Fresh out of a four month stint in a psych hospital, Jenna starts a new school under the watchful eyes of her parents and school officials. When her chemistry teacher, Mr. Anderson takes in interest in her welfare, she fights off a crush on the attractive, popular teacher and coach.
Jenna is an unreliable narrator, but just how unreliable I'm still not certain after finishing DROWNING INSTINCT. Readers are left to determine the extent of Jenna's disturbance, how accurately she perceives the world around her. She's an intriguing, multilayered character, figuratively drowning beneath her father's controlling rage and her mother's alcoholism. Guarded, yet vulnerable, I could easily understand why Jenna was drawn to Mr Anderson, an adult who paid attention and bolstered her esteem. She was easy to sympathize with and root for. Since I only knew the characters through Jenna's distorted views, the minor characters seemed fairly one dimensional, particularly her parents. I didn't know how predatorily Mr Anderson acted. He certainly displayed inappropriate boundaries from the very beginning.
Ilsa J. Bick gave Jenna an authentic, raw voice. DROWNING INSTINCT is fast paced, drawing me in from the first page, leaving me thinking after the last. I feel frustrated that the ending was fairly open and a bit of a let down. I prefer more definitive wrap-ups, which kept me from giving five stars.
Themes: mental illness, self injury, alcoholism, abuse, high school, teachers
DROWING INSTINCT is a fairly dark novel co-starring a slew of adults who let a fragile sixteen year old down.
I really don't want to give the story away, you need to start it without knowing anything, so I'll talk about the writers amazing style, prose, and characters. This is the first book I've ever read from Ilsa J. Bick and I knew after finishing that this was an author I know I'll look to again and again. Her characters were believable, relatable, and cause the reader to sympathize with without actually having gone through the same events that they have. I was particularly impressed with the character development of Mr. Anderson.
Jenna, with a seemingly ordinary name is no ordinary character herself, and even though the ending leaves our main character in a situation that would leave anyone irreparably broken, you're left with the feeling that she's going to be just fine. She's a very strong character and that's admirable in a book. The writing is impeccable and an easy attention grabber and is great for a novice reader AND a long term book worm, such as myself. If you are reading this review and wondering if Drowning Instinct is the book for you, definitely give it a chance. I highly recommend. The ending alone is sure to stick with you for a very long time.
I wasn't sure what to expect with this one, but after reading "Ashes", I'll pretty much read anything Bick writes. "Drowning Instinct" is, in all honesty, a story about a group of broken characters. And in this one, there are no happy endings.

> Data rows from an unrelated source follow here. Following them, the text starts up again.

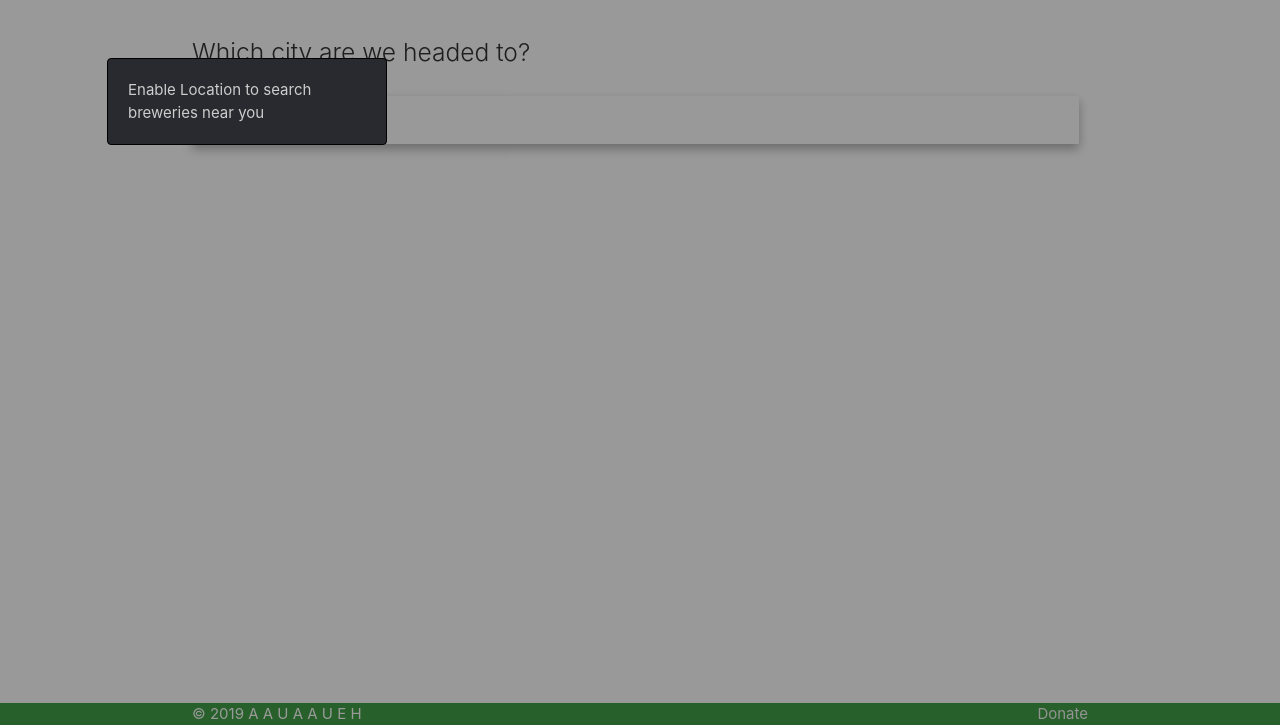
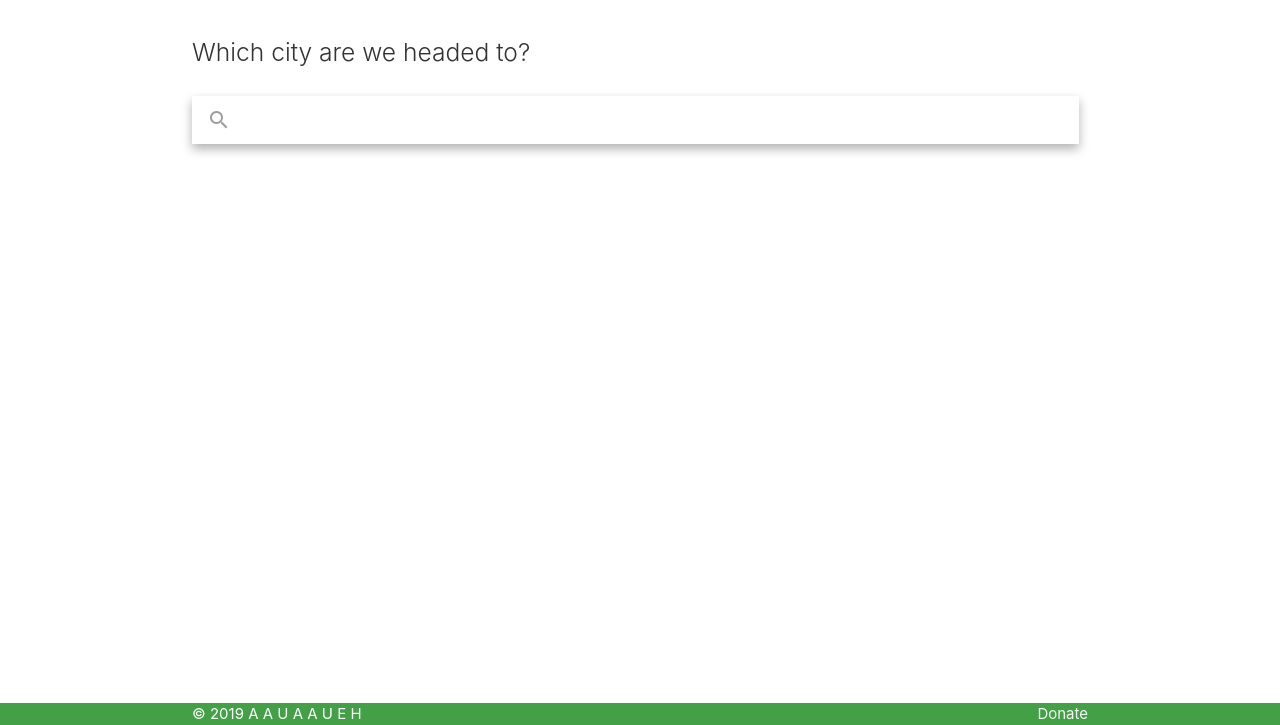
Before and after one commit to dunsterville/Beer-Locator, a plain HTML site: page index.html in a window 1280 px wide. Shown: the part 75-800 px from the top of the page. Drawn offline with nearby package versions, Linux system fonts and the light colour scheme; some packages are replaced by stand-ins of ours.

Commit message:
Removed overlay

```diff
--- a/assets/css/style.css
+++ b/assets/css/style.css
@@ -22,25 +22,6 @@ hr:after {
   top: -13px;
 }
 
-.overlay {
-  display: none;
-  position: fixed;
-  top: 0;
-  left: 0;
-  width: 100%;
-  height: 100%;
-  background: rgba(0,0,0,0.4);
-}
-
-.overlay div {
-  background: #282a2f;
-  color: #cecdcd;
-  width: 280px;
-  margin: 133px 107px;
-  border-radius: 4px;
-  border: solid 1px black;
-  padding: 5px 20px;
-}
 
 
 /*beerUs.html style */
--- a/assets/js/app.js
+++ b/assets/js/app.js
@@ -120,7 +120,6 @@ const getGeoLocation = () => {
     if (sessionStorage.getItem('longitude')) { //runs getCity if longitude exists in sessionstorage
       getCity(sessionStorage.getItem('latitude'), sessionStorage.getItem('longitude'))
     } else {  //asks for location if sessionstorage lacks longitude
-      document.getElementById('overlay').style.display = 'block'
       navigator.geolocation.getCurrentPosition(grabLocation, locationError)
     }
   } else {
@@ -130,7 +129,6 @@ const getGeoLocation = () => {
 }
 
 const grabLocation = (position) => {
-  document.getElementById('overlay').style.display = 'none'
   // Grab position
   userLatitude = position.coords.latitude
   userLongitude = position.coords.longitude
@@ -140,7 +138,6 @@ const grabLocation = (position) => {
 }
 
 const locationError = (error) => {
-  document.getElementById('overlay').style.display = 'none'
   switch(error.code) {
     case error.PERMISSION_DENIED:
       errorMessage = 'User denied the request for Geolocation.'
--- a/index.html
+++ b/index.html
@@ -112,12 +112,6 @@
       </div>
   </footer>
 
-  <div class="overlay" id="overlay">
-    <div>
-      <p>Enable Location to search breweries near you</p>
-    </div>
-  </div>
-
   <!-- JQuery CDN -->
   <script  src="https://code.jquery.com/jquery-3.4.1.js"  integrity="sha256-WpOohJOqMqqyKL9FccASB9O0KwACQJpFTUBLTYOVvVU="  crossorigin="anonymous"></script>
   <!-- Materialize CDN -->
```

Since there are a lot of shocking revelations throughout this novel, I'm going to do my best to avoid spoilers. I will say this, in most stories, there is that happy ending. There is a time when the hell the characters go through begins to seize, and eventually, everything is okay. And really, in life, things don't always work out that way. Bick manages to convey this wonderfully as she explores the personal demons Jenna, her parents, her teacher, and even her school mates are battling.

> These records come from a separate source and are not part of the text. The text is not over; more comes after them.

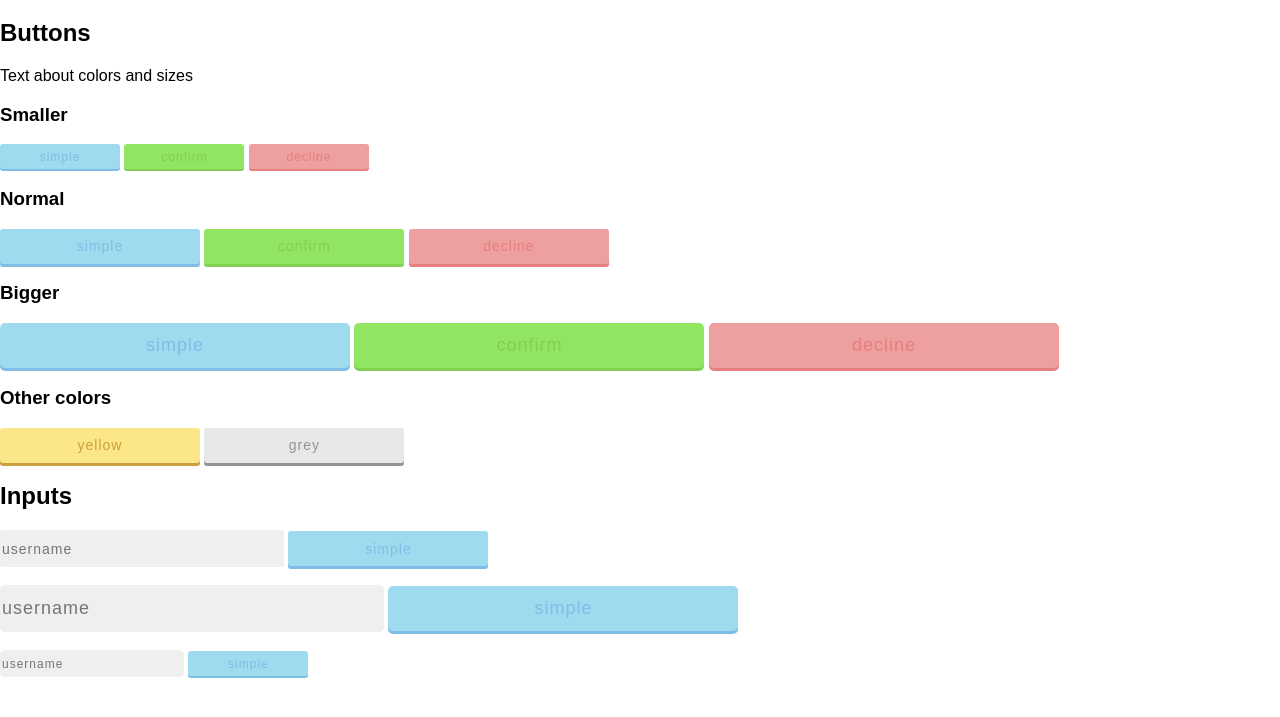
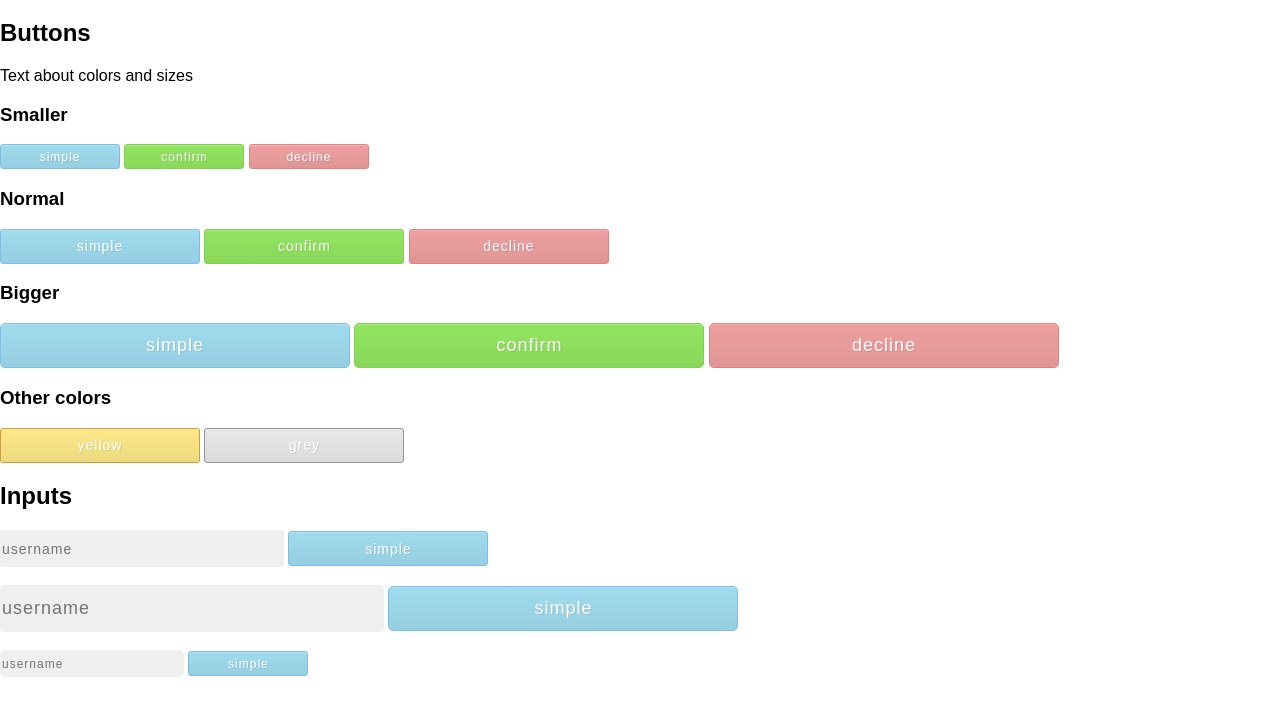
Before and after one commit to guisouza/pod, a plain HTML site: page app/index.html in a window 1280 px wide. Shown: the part 61-778 px from the top of the page. Drawn offline with Linux system fonts and the light colour scheme.

Commit message:
refactoring button element <3

```diff
--- a/app/styles/pod.css
+++ b/app/styles/pod.css
@@ -53,76 +53,86 @@ Pod!
 /* Buttons
     --------------------------- */
 /**
-  * Buttons are divided in X groups: simple, confirmation and decline.
+  * Buttons are divided in 2 groups: size and color/type.
 */
+
+/* Size */
 
 .btn {
   letter-spacing: 1px;
   text-transform: lowercase;
+  color: #fff;
+  text-shadow: 1px 1px rgba(0, 0, 0, 0.09);
   font-weight: 200;
   font-size: 14px;
   font-kerning: auto;
   width: 200px;
   height: 35px;
-  border: 0px;
-  box-shadow: 0px 3px 0px;
+  border: solid 1px;
   border-radius: 3px;
+  box-shadow: inset 0 1px 0 rgba(255, 255, 255, 0.2);
 }
 
 .btn-big {
   letter-spacing: 1px;
   text-transform: lowercase;
+  color: #fff;
+  text-shadow: 1px 1px rgba(0, 0, 0, 0.09);
   font-weight: 200;
   font-size: 18px;
   font-kerning: auto;
   width: 350px;
   height: 45px;
-  border: 0px;
-  box-shadow: 0px 3px 0px;
+  border: solid 1px;
   border-radius: 5px;
+  box-shadow: inset 0 1px 0 rgba(255, 255, 255, 0.2);
 }
 
 .btn-sm {
   letter-spacing: 1px;
   text-transform: lowercase;
+  color: #fff;
+  text-shadow: 1px 1px rgba(0, 0, 0, 0.09);
   font-weight: 200;
   font-size: 12px;
   font-kerning: auto;
   width: 120px;
   height: 25px;
-  border: 0px;
-  box-shadow: 0px 2px 0px;
+  border: solid 1px;
   border-radius: 3px;
+  box-shadow: inset 0 1px 0 rgba(255, 255, 255, 0.2);
 }
+
+/* Color/Type */
 
 .btn-simple {
   background: #9fdbee;
-  box-shadow: #7fbde6;
-  color: #7fbde6;
+  background-image: linear-gradient(rgba(0,0,0,0),rgba(0,0,0,0.06));
+  border-color: #7fbde6;
 }
 
 .btn-confirm {
   background: #92e560;
-  box-shadow: #83cf54;
-  color: #83cf54;
+  background-image: linear-gradient(rgba(0,0,0,0),rgba(0,0,0,0.06));
+  border-color: #83cf54;
 }
 
 .btn-decline {
   background: #ee9f9f;
-  box-shadow: #e67f7f;
-  color: #e67f7f;
+  background-image: linear-gradient(rgba(0,0,0,0),rgba(0,0,0,0.06));
+  border-color: #e67f7f;
 }
 
 .btn-yellow {
   background: #fce788;
-  box-shadow: #cc9f3c;
-  color: #cc9f3c;
+  background-image: linear-gradient(rgba(0,0,0,0),rgba(0,0,0,0.06));
+  border-color: #cc9f3c;
 }
 
 .btn-grey {
   background: #e7e8e7;
-  box-shadow: #929498;
-  color: #929498;
+  background-image: linear-gradient(rgba(0,0,0,0),rgba(0,0,0,0.06));
+  border-color: #929498;
 }
 
 /* Inputs
```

Jenna's life is far from perfect - she's falling apart, all while watching everyone that she cares about fall right along with her. Her family is falling apart. She can't stop thinking about the feel of a blade pressed against her skin. And the fire. And Matt. She's created this fantasy, because she knows that if she accepts the truth, she won't be able to take it. But when Mitch comes along, eager to help her, eager to fix her...Jenna opens up. She allows the fantasy to fall, to face reality, but reality isn't much better.

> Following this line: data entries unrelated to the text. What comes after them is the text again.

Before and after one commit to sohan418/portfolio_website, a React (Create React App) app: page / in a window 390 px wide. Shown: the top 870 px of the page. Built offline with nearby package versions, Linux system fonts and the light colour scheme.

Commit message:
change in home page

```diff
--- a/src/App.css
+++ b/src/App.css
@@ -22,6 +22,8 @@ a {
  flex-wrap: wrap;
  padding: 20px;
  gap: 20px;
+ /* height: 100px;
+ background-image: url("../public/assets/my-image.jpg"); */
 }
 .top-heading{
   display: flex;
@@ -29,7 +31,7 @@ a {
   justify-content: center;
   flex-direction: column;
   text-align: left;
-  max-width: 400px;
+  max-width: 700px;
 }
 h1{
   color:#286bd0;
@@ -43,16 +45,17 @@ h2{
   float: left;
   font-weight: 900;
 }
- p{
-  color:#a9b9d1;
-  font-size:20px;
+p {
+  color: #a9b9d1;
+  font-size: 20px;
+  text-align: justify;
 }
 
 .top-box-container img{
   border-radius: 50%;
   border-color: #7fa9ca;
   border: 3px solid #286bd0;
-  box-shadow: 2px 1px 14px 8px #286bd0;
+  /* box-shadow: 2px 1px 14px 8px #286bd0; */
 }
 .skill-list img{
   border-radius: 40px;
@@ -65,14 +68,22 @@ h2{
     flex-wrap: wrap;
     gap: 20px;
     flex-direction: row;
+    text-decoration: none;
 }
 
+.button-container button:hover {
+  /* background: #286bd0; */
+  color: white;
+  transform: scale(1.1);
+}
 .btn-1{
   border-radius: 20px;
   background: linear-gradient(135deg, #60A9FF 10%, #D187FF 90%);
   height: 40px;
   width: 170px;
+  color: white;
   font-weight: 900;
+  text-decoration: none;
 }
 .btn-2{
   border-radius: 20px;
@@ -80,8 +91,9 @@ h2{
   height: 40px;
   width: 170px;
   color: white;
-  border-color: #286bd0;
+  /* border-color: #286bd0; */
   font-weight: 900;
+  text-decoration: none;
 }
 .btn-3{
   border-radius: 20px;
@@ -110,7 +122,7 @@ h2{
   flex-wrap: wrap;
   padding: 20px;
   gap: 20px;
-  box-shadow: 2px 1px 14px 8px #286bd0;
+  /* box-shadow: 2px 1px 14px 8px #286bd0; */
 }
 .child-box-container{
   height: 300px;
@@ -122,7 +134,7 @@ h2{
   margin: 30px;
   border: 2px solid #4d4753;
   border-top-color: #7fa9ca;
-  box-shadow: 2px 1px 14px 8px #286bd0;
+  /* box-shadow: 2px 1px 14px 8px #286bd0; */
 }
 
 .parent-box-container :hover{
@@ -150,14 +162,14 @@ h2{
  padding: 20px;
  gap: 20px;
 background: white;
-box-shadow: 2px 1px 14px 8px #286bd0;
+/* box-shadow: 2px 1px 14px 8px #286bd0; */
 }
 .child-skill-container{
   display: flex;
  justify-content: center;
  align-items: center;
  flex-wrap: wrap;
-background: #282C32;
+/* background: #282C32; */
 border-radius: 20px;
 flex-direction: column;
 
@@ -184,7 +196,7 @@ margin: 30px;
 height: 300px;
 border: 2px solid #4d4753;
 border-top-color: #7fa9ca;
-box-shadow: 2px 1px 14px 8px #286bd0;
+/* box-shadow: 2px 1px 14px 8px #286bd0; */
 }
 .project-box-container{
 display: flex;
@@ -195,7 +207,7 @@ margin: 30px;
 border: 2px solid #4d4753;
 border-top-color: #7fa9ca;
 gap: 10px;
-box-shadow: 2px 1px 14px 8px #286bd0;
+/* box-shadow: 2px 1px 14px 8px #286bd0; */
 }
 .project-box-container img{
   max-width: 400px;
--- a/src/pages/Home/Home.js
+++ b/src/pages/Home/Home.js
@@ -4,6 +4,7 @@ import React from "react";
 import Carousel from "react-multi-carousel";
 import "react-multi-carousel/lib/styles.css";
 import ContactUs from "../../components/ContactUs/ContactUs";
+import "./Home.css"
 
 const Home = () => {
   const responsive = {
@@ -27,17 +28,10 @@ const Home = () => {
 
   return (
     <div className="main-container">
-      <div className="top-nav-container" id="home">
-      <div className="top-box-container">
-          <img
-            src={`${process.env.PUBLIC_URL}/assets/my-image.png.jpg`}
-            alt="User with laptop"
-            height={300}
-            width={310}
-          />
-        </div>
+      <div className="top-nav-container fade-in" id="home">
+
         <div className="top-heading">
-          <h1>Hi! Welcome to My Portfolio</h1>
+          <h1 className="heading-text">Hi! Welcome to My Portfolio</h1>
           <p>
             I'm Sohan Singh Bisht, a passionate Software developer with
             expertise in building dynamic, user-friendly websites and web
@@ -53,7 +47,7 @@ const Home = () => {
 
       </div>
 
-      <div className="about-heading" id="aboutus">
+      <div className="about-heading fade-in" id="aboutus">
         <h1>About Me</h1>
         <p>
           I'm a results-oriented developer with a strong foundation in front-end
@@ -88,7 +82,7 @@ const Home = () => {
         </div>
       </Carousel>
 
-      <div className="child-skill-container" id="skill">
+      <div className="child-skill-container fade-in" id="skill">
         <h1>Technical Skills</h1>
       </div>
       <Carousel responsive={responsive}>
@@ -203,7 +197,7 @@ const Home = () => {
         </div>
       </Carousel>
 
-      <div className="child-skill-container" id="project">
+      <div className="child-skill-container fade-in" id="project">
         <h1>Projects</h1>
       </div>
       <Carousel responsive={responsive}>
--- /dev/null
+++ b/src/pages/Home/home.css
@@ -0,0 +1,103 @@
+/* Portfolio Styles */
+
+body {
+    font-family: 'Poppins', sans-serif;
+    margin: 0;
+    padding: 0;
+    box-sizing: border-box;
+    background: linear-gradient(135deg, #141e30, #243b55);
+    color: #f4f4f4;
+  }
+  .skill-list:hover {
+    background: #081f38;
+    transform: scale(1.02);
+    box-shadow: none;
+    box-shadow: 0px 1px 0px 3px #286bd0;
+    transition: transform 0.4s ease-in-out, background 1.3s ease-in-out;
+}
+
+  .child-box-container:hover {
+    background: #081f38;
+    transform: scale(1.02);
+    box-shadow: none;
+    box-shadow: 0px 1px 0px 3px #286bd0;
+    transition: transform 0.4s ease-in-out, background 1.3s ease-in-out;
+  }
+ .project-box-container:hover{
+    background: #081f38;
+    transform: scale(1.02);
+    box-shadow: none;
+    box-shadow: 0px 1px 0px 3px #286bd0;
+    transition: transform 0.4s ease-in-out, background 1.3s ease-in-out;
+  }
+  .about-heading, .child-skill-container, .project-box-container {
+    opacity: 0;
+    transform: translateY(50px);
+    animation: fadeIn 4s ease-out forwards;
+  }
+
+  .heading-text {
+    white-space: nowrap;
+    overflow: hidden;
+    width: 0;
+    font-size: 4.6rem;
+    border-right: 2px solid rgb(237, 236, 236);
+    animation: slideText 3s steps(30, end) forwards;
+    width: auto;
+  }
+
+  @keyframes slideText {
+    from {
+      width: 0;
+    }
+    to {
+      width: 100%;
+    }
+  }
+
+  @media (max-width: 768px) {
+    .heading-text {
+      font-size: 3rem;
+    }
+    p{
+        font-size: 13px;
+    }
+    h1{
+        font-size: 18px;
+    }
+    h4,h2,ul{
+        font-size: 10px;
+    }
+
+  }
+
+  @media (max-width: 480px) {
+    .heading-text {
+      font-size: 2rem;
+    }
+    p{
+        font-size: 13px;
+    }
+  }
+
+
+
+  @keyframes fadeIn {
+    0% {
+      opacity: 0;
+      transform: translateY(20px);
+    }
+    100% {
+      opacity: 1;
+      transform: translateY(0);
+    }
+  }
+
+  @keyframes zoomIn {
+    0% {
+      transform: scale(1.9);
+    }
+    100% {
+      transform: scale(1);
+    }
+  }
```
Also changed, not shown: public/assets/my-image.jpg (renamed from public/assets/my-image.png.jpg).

The characters are each facing their own struggles. They all want to ignore the truth that's staring them in the face, because they are fearful of what will become of it. But everyone has a breaking point, and they all manage to reach theirs. It isn't a happy story. No, in fact, it's far from a happy story. But I couldn't put this one down.
I will say this, I will continue to read anything that Bick puts out.
Here's a quote from "Drowning Instinct" that I think sums up the story rather well:
"Everybody breaks sooner or later, Bob. Anyone can drown. Sometimes you see it. Most often, you don't because the body protects and the skin hides, so drowning doesn't look like drowning and some people scar so nicely.
Take it from an expert."
Most recent customer reviews
"Drowning Instinct" is about a girl named Jenna who has been through a lot.Read more